Within the field of hypertension research, renin's role in regulating blood pressure as well as fluid and electrolyte homeostasis has long been known. What was not known – that is, until Gomez and his team of researchers discovered it – were the mechanisms that control the identity and fate of the cells that manufacture the enzyme.
In addition to discovering the main pathways that control the identity and fate of renin cells, Gomez's lab found that these cells are important in organ development, particularly kidney development. Cells that manufacture renin are present in other tissues as well, for instance in the bone marrow (where white and red blood cells originate), where they may participate in blood development and immunity.
Gomez and his colleagues discovered that a specific mutation in those renin-producing white blood cell progenitors, or parent cells, called lymphoblasts, results in a highly penetrant form of leukemia.
Understanding the origin, identity and fate of renin cells, Gomez said, has numerous medical implications. For instance, changes in cell fate are linked to the maintenance of whole body and tissue homeostasis, as well as chronic diseases like hypertensive vascular disease, kidney scarring, diabetes and cancer. Furthermore, a complete understanding of cell fate leads to knowledge that can be applied to efforts in tissue repair as well as regenerative and stem cell medicine.
Another key concept discovered by Gomez and colleagues is that renin cells are progenitors for other cells in the kidney vasculature and other tissues outside the kidney. Descendants from renin cells retain the memory to express renin. In times of crisis, descendants of renin cells will be recruited to produce renin in order to restore homeostasis. When the crisis passes, the descendants recover their former identity, until they are needed again. Gomez found, though, that if the stressful stimulus persists, continuous recruitment of renin cells occurs, leading to thickening of kidney blood vessels.

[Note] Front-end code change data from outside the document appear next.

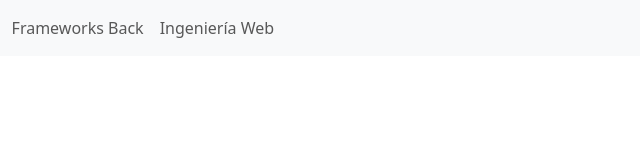
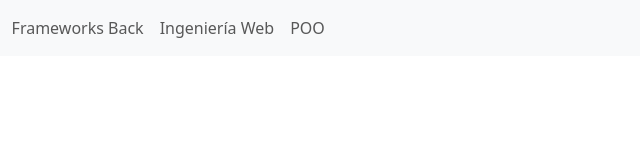
Before and after one commit to IvonneBarco/backend-practica-0.0, a plain HTML site: page index.html in a window 1280 px wide. Shown: the full height of the page, 230-870 px from the left. Drawn offline with nearby package versions, Linux system fonts and the light colour scheme.

Commit message:
fix: se agrega curso

```diff
--- a/index.html
+++ b/index.html
@@ -32,6 +32,9 @@
                     <li class="nav-item">
                         <a class="nav-link" href="#">Ingeniería Web</a>
                     </li>
+                    <li class="nav-item">
+                        <a class="nav-link" href="#">POO</a>
+                    </li>
 
                 </ul>
                 <form class="d-flex" role="search">
```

Curiously, this pathology is also seen in people with hypertension.
"In treating hypertension, a balance must be reached between blood pressure control and perivascular recruitment of renin cells," Gomez said. "Understanding these properties of renin cells may help us design better medications to prevent vascular alterations associated with hypertension or its treatment."
For his work, the American Heart Association awarded Gomez its 2016 Excellence Award for Hypertension Research, the most prestigious award it gives to an individual who has "made a meritorious discovery" in the area of hypertension research.
"On a personal level, this award recognizes the mentorship I received from my early beginnings and the outstanding group of researchers I work with every day," Gomez said.